The advantages of buying a mechanical sewing machine.
Many people end up choosing a mechanical sewing machine simply because they are cheaper. This is of course true in nearly every case, but there also some other pros that are worth considering; for example:
The easy maintenance:
Mechanical machines are a lot more basic in design, whereas with computerized ones there is a lot more that can go wrong. When they do, the mechanical is much easier to handle by yourself. Basically, less intricacies lead to less problems in the long run.
They can be REALLY heavy-duty!
The more upmarket of these machines can feel almost indestructible. We’ve seen vintage and modern examples of these that can manage to stitch through even the toughest of materials.
Yes, we’re aware that we’ve stated this already, but it’s worth mentioning again. Plus, there is no need to spend money on extra features that you may never end up using.
The disadvantages of buying a mechanical sewing machine:
Can actually be more complicated to use at times:
Whereas computerized machines tend to do a lot of the work for the user, beginners may struggle with playing with settings for the first while. All of this can be overcome with a little practice, however.
Less stitching options:
Some of the new computerized machines have literally hundreds of stitches. That is not the case with their mechanical counterparts. So, if you’re the type of person who would avail of having hundreds of stitches, this type of machine isn’t for you. However, the majority of users tend to only actively use a few settings.

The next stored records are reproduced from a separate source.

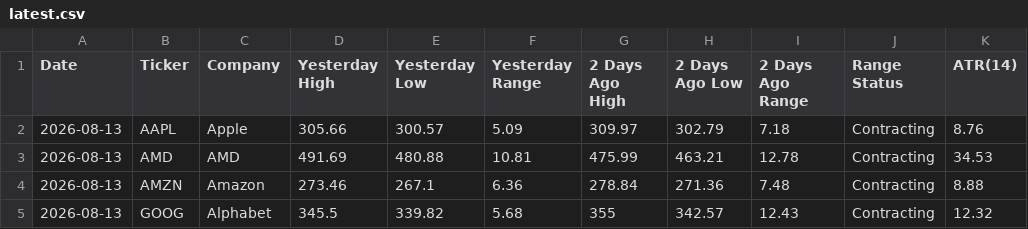
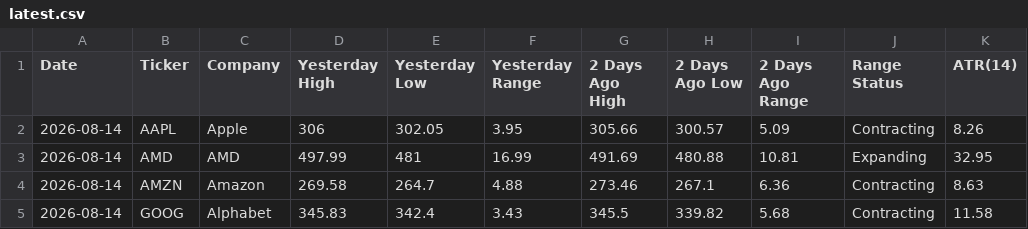
Before and after one commit to manriquezfernando/premarket-dashboard, a CSV file: latest.csv, drawn as a sheet; only a part is shown; the diff covers the shown part only.

```diff
--- a/latest.csv
+++ b/latest.csv
@@ -1,5 +1,5 @@
 Date,Ticker,Company,Yesterday High,Yesterday Low,Yesterday Range,2 Days Ago High,2 Days Ago Low,2 Days Ago Range,Range Status,ATR(14)
-2026-08-13,AAPL,Apple,305.66,300.57,5.09,309.97,302.79,7.18,Contracting,8.76
-2026-08-13,AMD,AMD,491.69,480.88,10.81,475.99,463.21,12.78,Contracting,34.53
-2026-08-13,AMZN,Amazon,273.46,267.1,6.36,278.84,271.36,7.48,Contracting,8.88
-2026-08-13,GOOG,Alphabet,345.5,339.82,5.68,355,342.57,12.43,Contracting,12.32
+2026-08-14,AAPL,Apple,306,302.05,3.95,305.66,300.57,5.09,Contracting,8.26
+2026-08-14,AMD,AMD,497.99,481,16.99,491.69,480.88,10.81,Expanding,32.95
+2026-08-14,AMZN,Amazon,269.58,264.7,4.88,273.46,267.1,6.36,Contracting,8.63
+2026-08-14,GOOG,Alphabet,345.83,342.4,3.43,345.5,339.82,5.68,Contracting,11.58
```
Also changed, not shown: 77 edited cells elsewhere in this file.
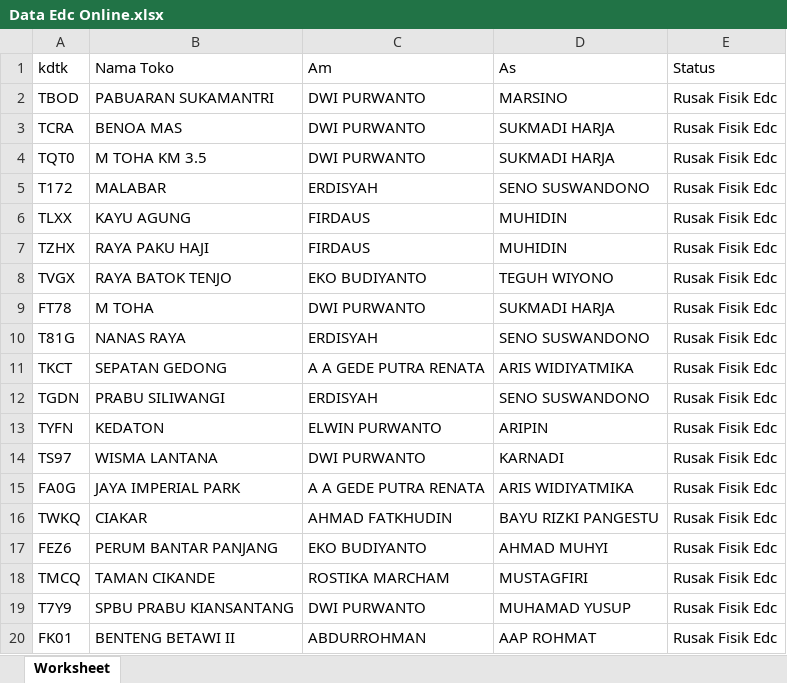
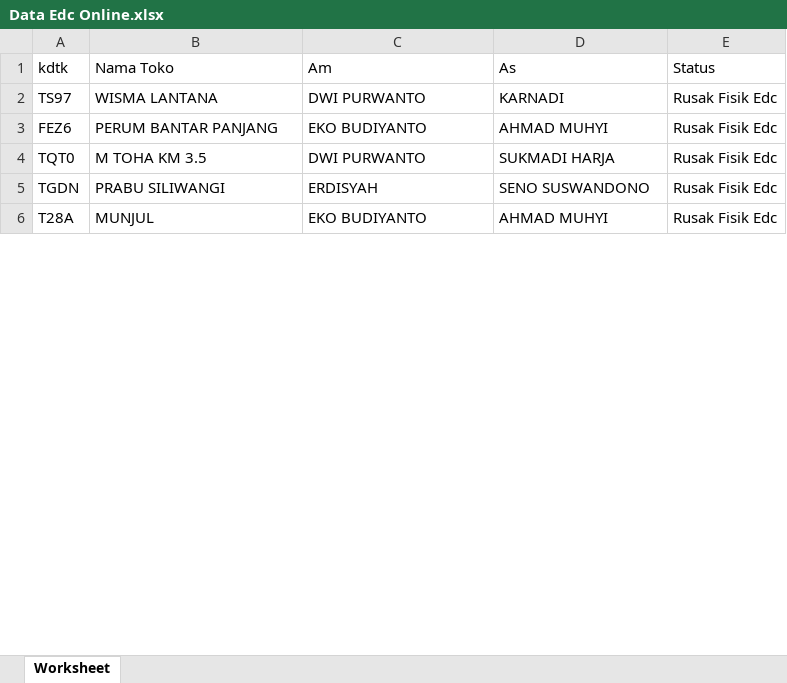
Before and after one commit to agungnurhayanto/cek_edc_online, an Excel workbook: assets/excel/Data Edc Online.xlsx, sheet Worksheet, drawn as a sheet; only a part is shown; values as stored, in another font and other column widths than the file's, no borders; removed rows and columns are numbered as before the commit, all else as after; the diff covers the shown part only; the diff names each change by its address in the sheet, - before the commit and + after, or states it on an @@ line.

```diff
--- a/assets/excel/Data Edc Online.xlsx (sheet Worksheet)
+++ b/assets/excel/Data Edc Online.xlsx (sheet Worksheet)
-A2 (kdtk): TBOD
+A2 (kdtk): TS97
-B2 (Nama Toko): PABUARAN SUKAMANTRI
+B2 (Nama Toko): WISMA LANTANA
-D2 (As): MARSINO
+D2 (As): KARNADI
-row 3: TCRA | BENOA MAS | DWI PURWANTO | SUKMADI HARJA | Rusak Fisik Edc
+row 3: FEZ6 | PERUM BANTAR PANJANG | EKO BUDIYANTO | AHMAD MUHYI | Rusak Fisik Edc
-row 5: T172 | MALABAR | ERDISYAH | SENO SUSWANDONO | Rusak Fisik Edc
-row 6: TLXX | KAYU AGUNG | FIRDAUS | MUHIDIN | Rusak Fisik Edc
-row 7: TZHX | RAYA PAKU HAJI | FIRDAUS | MUHIDIN | Rusak Fisik Edc
-row 8: TVGX | RAYA BATOK TENJO | EKO BUDIYANTO | TEGUH WIYONO | Rusak Fisik Edc
-row 9: FT78 | M TOHA | DWI PURWANTO | SUKMADI HARJA | Rusak Fisik Edc
-row 10: T81G | NANAS RAYA | ERDISYAH | SENO SUSWANDONO | Rusak Fisik Edc
-row 11: TKCT | SEPATAN GEDONG | A A GEDE PUTRA RENATA | ARIS WIDIYATMIKA | Rusak Fisik Edc
-row 13: TYFN | KEDATON | ELWIN PURWANTO | ARIPIN | Rusak Fisik Edc
-row 14: TS97 | WISMA LANTANA | DWI PURWANTO | KARNADI | Rusak Fisik Edc
-row 15: FA0G | JAYA IMPERIAL PARK | A A GEDE PUTRA RENATA | ARIS WIDIYATMIKA | Rusak Fisik Edc
-row 16: TWKQ | CIAKAR | AHMAD FATKHUDIN | BAYU RIZKI PANGESTU | Rusak Fisik Edc
-A6 (kdtk): FEZ6
+A6 (kdtk): T28A
-B6 (Nama Toko): PERUM BANTAR PANJANG
+B6 (Nama Toko): MUNJUL
-row 18: TMCQ | TAMAN CIKANDE | ROSTIKA MARCHAM | MUSTAGFIRI | Rusak Fisik Edc
-row 19: T7Y9 | SPBU PRABU KIANSANTANG | DWI PURWANTO | MUHAMAD YUSUP | Rusak Fisik Edc
-row 20: FK01 | BENTENG BETAWI II | ABDURROHMAN | AAP ROHMAT | Rusak Fisik Edc
```
Also changed, not shown: 81 added rows, 67 removed rows, 494 moved rows and 36 edited cells elsewhere in this sheet, assets/excel/Data Edc Rusak.xlsx, 1 other file.
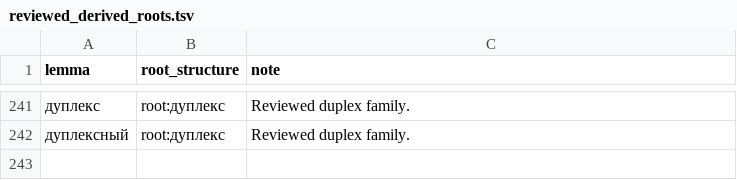
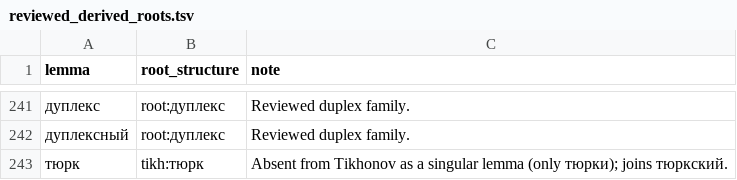
Before and after one commit to andrewgark/interoves_django, a TSV file: games/puzzles/censorly/lexical/data/reviewed_derived_roots.tsv, drawn as a sheet; only a part is shown, gaps mark what is left out.

```diff
--- a/games/puzzles/censorly/lexical/data/reviewed_derived_roots.tsv
+++ b/games/puzzles/censorly/lexical/data/reviewed_derived_roots.tsv
@@ -242 +242,2 @@ lemma	root_structure	note
 дуплексный	root:дуплекс	Reviewed duplex family.
+тюрк	tikh:тюрк	Absent from Tikhonov as a singular lemma (only тюрки); joins тюркский.
```
Also changed, not shown: 2 other files.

We’d recommend giving some thought to this before committing to a purchase.
If you are intending to make clothes with your new machine, the mechanical machine suffers from a lack of options for buttonholes. It may be better to look elsewhere if this is your intention.
Frequently Asked Questions (FAQs):
Many manufacturers state that their machines can last upwards of 25 years if treated correctly. This means that in exceptional situations, when the machine is serviced once a year as is recommended, there should be no reason to replace yours any time soon! However, many people choose to invest in a new one after a few years as machine with new features are released.
It depends. If you need a machine with hundreds of stitches and an extra degree of automation, then it is definitely better to invest in a computerized machine. However, if you are not going to actually use these features, it is much cheaper and just as effective to operate a mechanical sewing machine.
Whereas many computerized models come with a foot pedal, these same models can still be operated at the push of a button. This option can be very useful for those who are making the changeover from mechanical to computerized.
For those who intend to use a broad variety of stitches and need a selection of buttonholes, a computerized sewing machine is their ideal companion. As such, we recommend buying one if your niche is designing intricate pieces of clothing.
So, which should I choose?
At the end of the day, the best choice is always the one you make after getting all the information. Because of this, we can’t exactly say which is best. It depends on factors such as:
- Your budget.
- What you want to use it for.
- Your own personal preferences.
You can also read
Top 5 Best Mechanical Sewing Machine in 2020: Reviews
The best advice we can give is to consider Mechanical or Computerized Sewing Machine you’re looking at under these criteria. After that, all that is left to do is to pick the machine that fits your style and buy the best version of it you can afford. We hope that this has helped to clear up some of the mystery for you and that you move forward making the best decision possible for you.
Philip K. Williams is a tool enthusiast and sewing machines expert for the last 5 years. He has been a great passion for writing about everything related to tools, machinery and DIY. Philip runs the editorial team at MachineryHacks.